'Are We There Yet?' (book jacket)

BOOK REVIEW: ‘Are We There Yet?’

"If I had asked people what they wanted, they would have said faster horses." That's a quote from Henry Ford, the U.S. industrialist/engineer who founded the Ford Motor Co. and created the first affordable automobile for the working man. Published September 6, 2019

'Land of Hope' (book jacket)

BOOK REVIEW: ‘Land of Hope’

In May, The Wall Street Journal published an intriguing interview between Naomi Schaefer-Riley and intellectual historian Wilfred M. McClay. Published August 12, 2019

BOOK REVIEW: ‘The Pioneers’ by David McCullough

Early Americans had a true pioneering spirit. This was certainly the case with those brave individuals who travelled along the Ohio River and settled in the Northwest Territory several years after the American Revolution ended. In search of adventure, prosperity, social standing and a new way of life, they left their indelible mark on a young country -- and a legacy for others to emulate. Published June 17, 2019

BOOK REVIEW: ‘Bush Runner’ by Mark Bourrie

Pierre-Esprit Radisson, the 17th century French fur trader and explorer, is a largely forgotten historical figure. Yet, his name is tied to the founding of the Hudson's Bay Co., and a successful hotel chain is named after him. Published May 19, 2019

BOOK REVIEW: ‘The Enchanted Hour’ by Meghan Cox Gurdon

To develop a true passion of reading, it's important to consume books with your inner and outer voice. The former is taught to us in our homes and schools, whereas the latter is slowly becoming a lost art. We need to reverse this trend to preserve the fond, therapeutic memories of being read a book aloud by our parents and the beauty of reading aloud to our children. Published May 2, 2019

BOOK REVIEW: ‘They Call Me George’ by Cecil Foster

Trains have been the lifeblood of society since the days of ancient Greece. The creation of the steam, locomotive and electronic models, along with the more recent high speed rail, have been used as crucial modes of transportation for people, places and things. Published April 10, 2019

BOOK REVIEW: ‘Bluff City’ by Preston Lauterbach

Ernest Withers was one of America's first successful black photographers. He captured stunning images of civil rights leaders like Martin Luther King Jr., blues musicians like B.B. King, and Negro League stars like Satchel Paige. His coverage of the Emmett Till murder trial, one of the most notorious lynchings in Mississippi's history, brought this horrible episode into the national spotlight. Published March 11, 2019
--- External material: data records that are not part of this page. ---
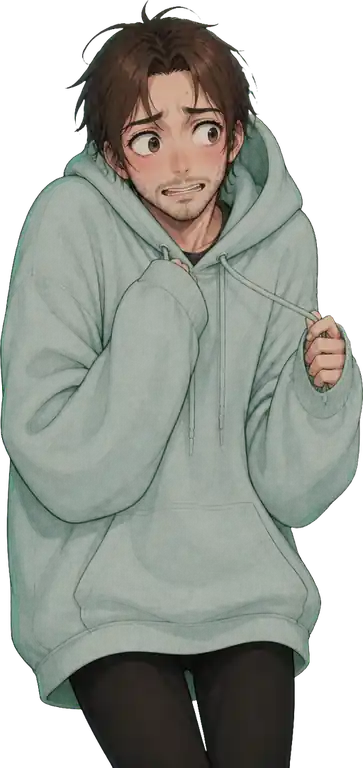
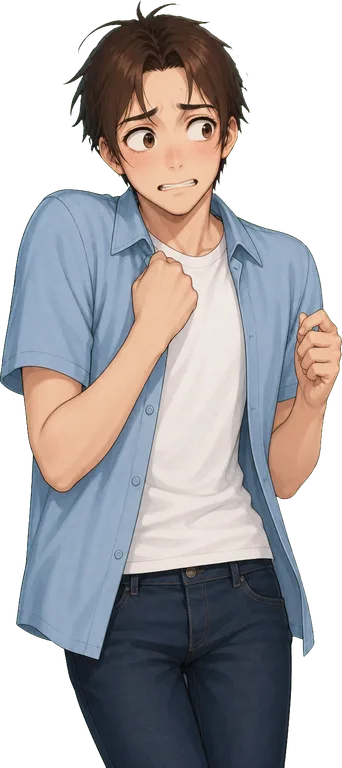
novel: 인물 크기 통일, 헤롱우·두유쿠키로 그림 수정
Claude-Session: https://claude.ai/code/session_018GzTivP446Z4KhefLmvcv5

diff --git a/novel.html b/novel.html
@@ -35,9 +35,9 @@ button{font:inherit;color:inherit;cursor:pointer}
 .bg.on{opacity:1}
 #vig{pointer-events:none;background:radial-gradient(ellipse at center,transparent 45%,rgba(0,0,0,.65) 100%)}
 #chars{position:absolute;left:0;right:0;top:44px;bottom:var(--tbh,33%);display:flex;justify-content:center;align-items:flex-end;gap:2%;pointer-events:none}
-.ch{flex:0 1 32%;height:100%;display:flex;align-items:flex-end;justify-content:center;transition:filter .4s,opacity .4s,transform .4s,flex-basis .4s,max-width .4s;filter:brightness(.3);opacity:.7}
+.ch{flex:0 0 auto;height:var(--chh,100%);margin:0 calc(var(--chm,0px)*-1);display:flex;align-items:flex-end;justify-content:center;transition:filter .4s,opacity .4s,transform .4s,flex-basis .4s,max-width .4s;filter:brightness(.3);opacity:.7}
 .ch.on{filter:none;opacity:1}
-.ch img{width:100%;height:100%;object-fit:contain;object-position:center bottom;display:block}
+.ch img{width:auto;height:100%;max-width:none;display:block}
 .ch .sil{width:min(30vw,150px);aspect-ratio:1;border-radius:50%;display:flex;align-items:center;justify-content:center;
   font-size:min(14vw,64px);font-weight:700;color:#fff;border:2px solid rgba(255,255,255,.25);margin-bottom:6%}
 #props{position:absolute;inset:0;pointer-events:none}
@@ -59,7 +59,6 @@ button{font:inherit;color:inherit;cursor:pointer}
 .rm #stage.shake{animation:none}
 .rm .prop{animation:none}
 .rm *{transition-duration:.01s!important}
-#chars[data-n="4"] .ch{flex-basis:24%}
 .ch.in{opacity:0}
 .ch.out{opacity:0;flex-basis:0;max-width:0}
 #tlab{text-align:center;font-size:12px;color:#9a95a4;margin-top:4px;min-height:16px}
@@ -4546,9 +4545,9 @@ function fillChar(d,x){
   if(x.f){const fe=imGet(key+'_f'); if(fe.st!=='fail')key=key+'_f'}
   if(isHid(x.id)){ if(d.dataset.k==='hid')return; d.dataset.k='hid'; d.innerHTML=''; const s=el('div','sil','?'); s.style.background='#3a3a4c'; d.appendChild(s); return }
   const e=imGet(key), tag=key+':'+e.st; if(d.dataset.k===tag)return; d.dataset.k=tag; d.innerHTML='';
-  if(e.st==='ok'){const im=e.img; im.alt=c.name; d.appendChild(im)}
+  if(e.st==='ok'){const im=e.img; im.alt=c.name; d.appendChild(im); setTimeout(normChars,0)}
   else if(e.st==='fail'){const s=el('div','sil',c.name[0].toUpperCase()); s.style.background=c.c; d.appendChild(s)}
-  else e.cbs.push(()=>{if(d.isConnected)fillChar(d,x)});     // 불러오는 중에는 아무것도 그리지 않는다
+  else e.cbs.push(()=>{if(d.isConnected){fillChar(d,x);normChars()}});     // 불러오는 중에는 아무것도 그리지 않는다
 }
 function renderChars(spkId){
   const wrap=$('chars'), list=desiredChars(); wrap.dataset.n=list.length;
@@ -4560,6 +4559,16 @@ function renderChars(spkId){
     fillChar(d,x); d.classList.toggle('on',x.id===spkId); return d;
   });
   doms.forEach((d,i)=>{ const act=[...wrap.children].filter(z=>!z.classList.contains('out')); if(act[i]!==d)wrap.insertBefore(d,act[i]||null) });
+  normChars();
+}
+function normChars(){
+  const wrap=$('chars'); if(!wrap)return;
+  const act=[...wrap.children].filter(z=>!z.classList.contains('out'));
+  const H=wrap.clientHeight, W=wrap.clientWidth; if(!H||!W)return;
+  let tot=0; act.forEach(d=>{const im=d.querySelector('img'); const r=im&&im.naturalWidth?im.naturalWidth/im.naturalHeight:(d.querySelector('.sil')?.5:.5); tot+=r*H});
+  const lim=W*1.15, sc=tot>lim?lim/tot:1, w=tot*sc;
+  wrap.style.setProperty('--chh',Math.round(H*sc)+'px');
+  wrap.style.setProperty('--chm',(act.length>1&&w>W?Math.ceil((w-W)/(act.length-1)/2):0)+'px');
 }
 function noteSpeaker(c){ if(!c)return; hist=hist.filter(x=>x!==c.id); hist.push(c.id); if(hist.length>3)hist.shift() }
 
@@ -5140,7 +5149,7 @@ window.addEventListener('pagehide',()=>{saveRead();saveMeta()});
 setInterval(()=>{ if(started&&!document.hidden&&WS!=='title'&&WS!=='end')ST.play++ },1000);
 setInterval(()=>{ if(started)saveMeta() },20000);
 
-function fitChars(){const r=$('box').getBoundingClientRect(),st=stage.getBoundingClientRect();stage.style.setProperty('--tbh',Math.max(0,Math.round(st.bottom-r.top))+'px')}
+function fitChars(){const r=$('box').getBoundingClientRect(),st=stage.getBoundingClientRect();stage.style.setProperty('--tbh',Math.max(0,Math.round(st.bottom-r.top))+'px');try{normChars()}catch(e){}}
 try{new ResizeObserver(fitChars).observe($('box'));new ResizeObserver(fitChars).observe(stage)}catch(e){}
 addEventListener('resize',fitChars); fitChars();
 applyRm(); auMute(); updClue(); refreshTitle(); preloadAll(); nvCheck();
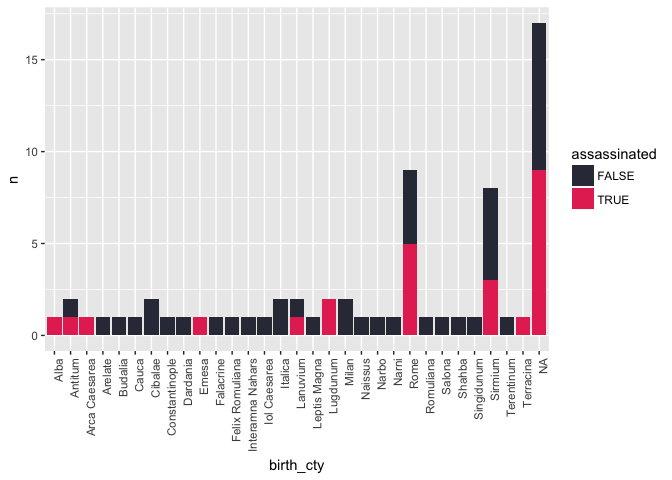
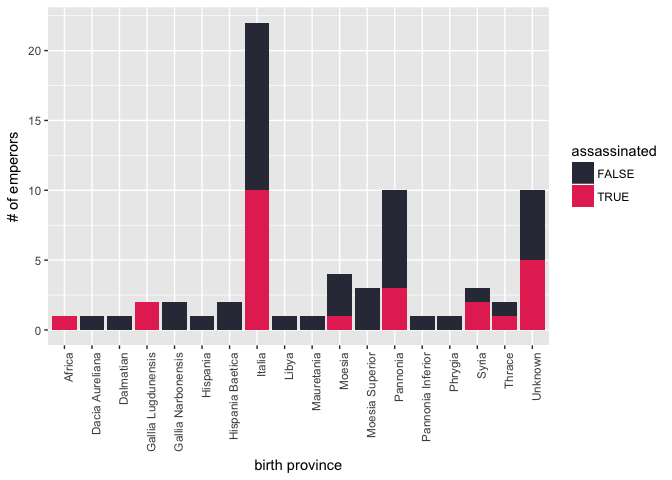
changed from city to province

diff --git a/2019-08-13/emperor.md b/2019-08-13/emperor.md
@@ -96,12 +96,14 @@ emperors_bar %>%
 
 ``` r
 emperors %>%
-  group_by(birth_cty, assassinated) %>%
+  group_by(birth_prv, assassinated) %>%
   tally() %>%
-  ggplot(aes(x=birth_cty, y=n, fill=assassinated)) +
+  ggplot(aes(x=birth_prv, y=n, fill=assassinated)) +
   geom_bar(stat="identity") +
   scale_fill_manual(values= c("#333745", "#E63462")) + 
-  theme(axis.text.x = element_text(angle = 90, hjust = 1))
+  theme(axis.text.x = element_text(angle = 90, hjust = 1)) +
+  xlab('birth province') +
+  ylab('# of emperors')
 ```
 
 ![](emperor_files/figure-gfm/unnamed-chunk-7-1.png)<!-- -->
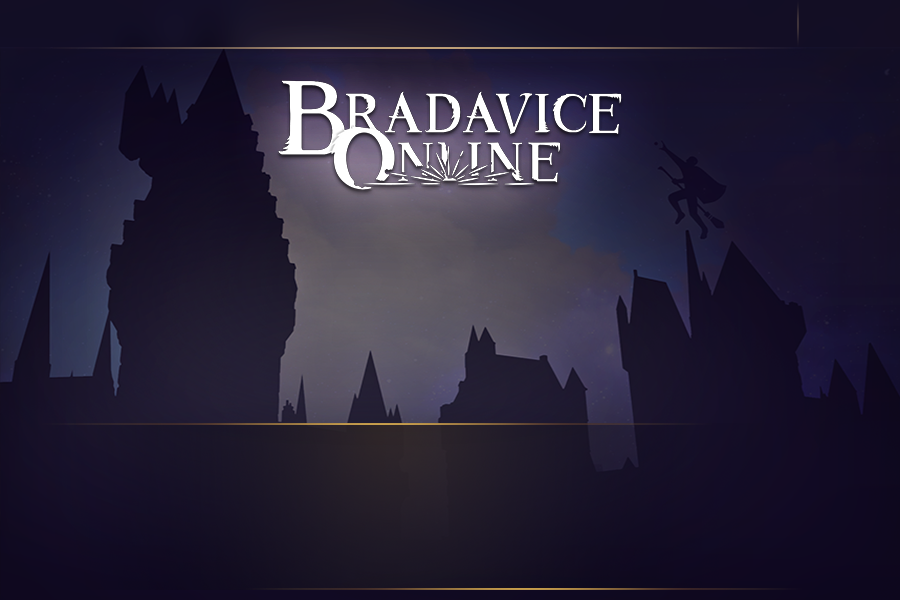
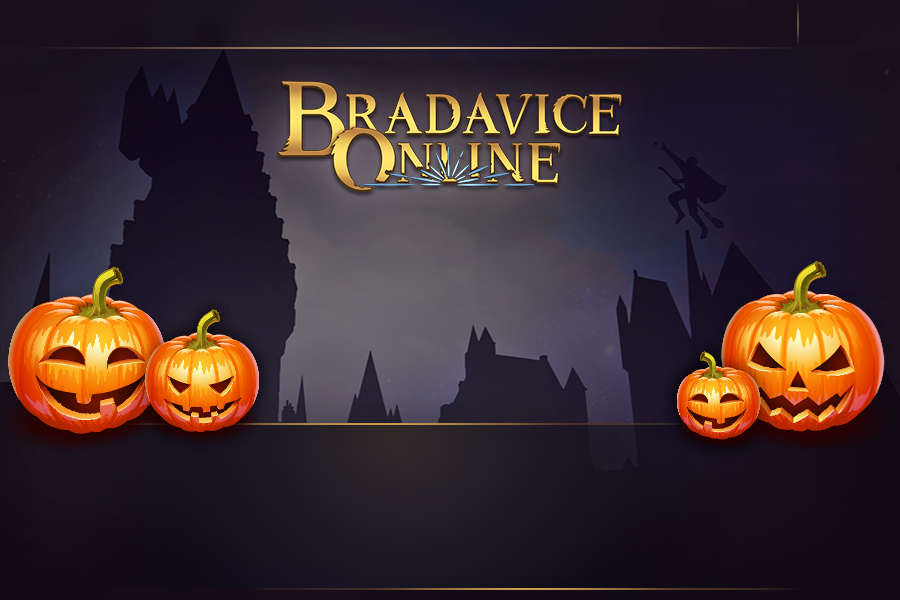
Haloween update

Changed region(s): [[0.0, 0.45, 0.3111, 0.75], [0.3111, 0.12, 0.7156, 0.33], [0.7467, 0.42, 0.9956, 0.75]]

diff --git a/main.js b/main.js
@@ -150,6 +150,21 @@ function deleteCache() {
   });
 }
 
+//Delete Night patch
+async function deleteNightPatch() {
+  return new Promise((resolve, reject) => {
+    fs.rm("../Data/patch-U.MPQ", { recursive: true }, (err) => {
+      if (err) {
+        console.log(err);
+        reject(err);
+      } else {
+        console.log("Deleted patch-U");
+        resolve();
+      }
+    });
+  });
+}
+
 //Compares local patche.json vs serverPatche.json and returns list of patches, which needs to be downloaded
 async function isUpToDate() {
   const localPatcheData = await readFile(`../patche.json`);
@@ -201,6 +216,10 @@ async function downloadPatches(downloadList) {
 
   //delete Cache
   deleteCache();
+
+  if (!GM_ON){
+    await deleteNightPatch();
+  }
 
   isFinishedUpdating = true;
   win.webContents.send("playable", true);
BOOK REVIEW: ‘Brief Answers to the Big Questions’ by Stephen Hawking

Stephen Hawking was one of the world's greatest scientists. He battled amyotrophic lateral sclerosis (ALS) for more than 50 years, and produced groundbreaking work in physics, cosmology and popular science. His book, "A Brief History of Time" (1988), which sold more than 10 million copies in 20 years, made him a household name -- along with TV appearances on "Star Trek: The Next Generation," "The Big Bang Theory" and "The Simpsons." Published February 4, 2019

BOOK REVIEW: ‘Erebus’ by Michael Palin

In 1841, the British explorer Sir John Franklin set a course for the Arctic with two ships, the HMS Terror and HMS Erebus. The expedition was considered lost until 2014, when the Erebus (which Franklin had sailed in) was discovered in Queen Maud Gulf in Nunavut, Canada. Published December 31, 2018

BOOK REVIEW: ‘Impressionist Treasures’ by Paul Lang

Denmark is known for its quality of life, social mobility, cuisine, outdoor sports and exceedingly high taxes. Few would likely have included one of the more impressive collections of French Impressionism on their list. Published December 20, 2018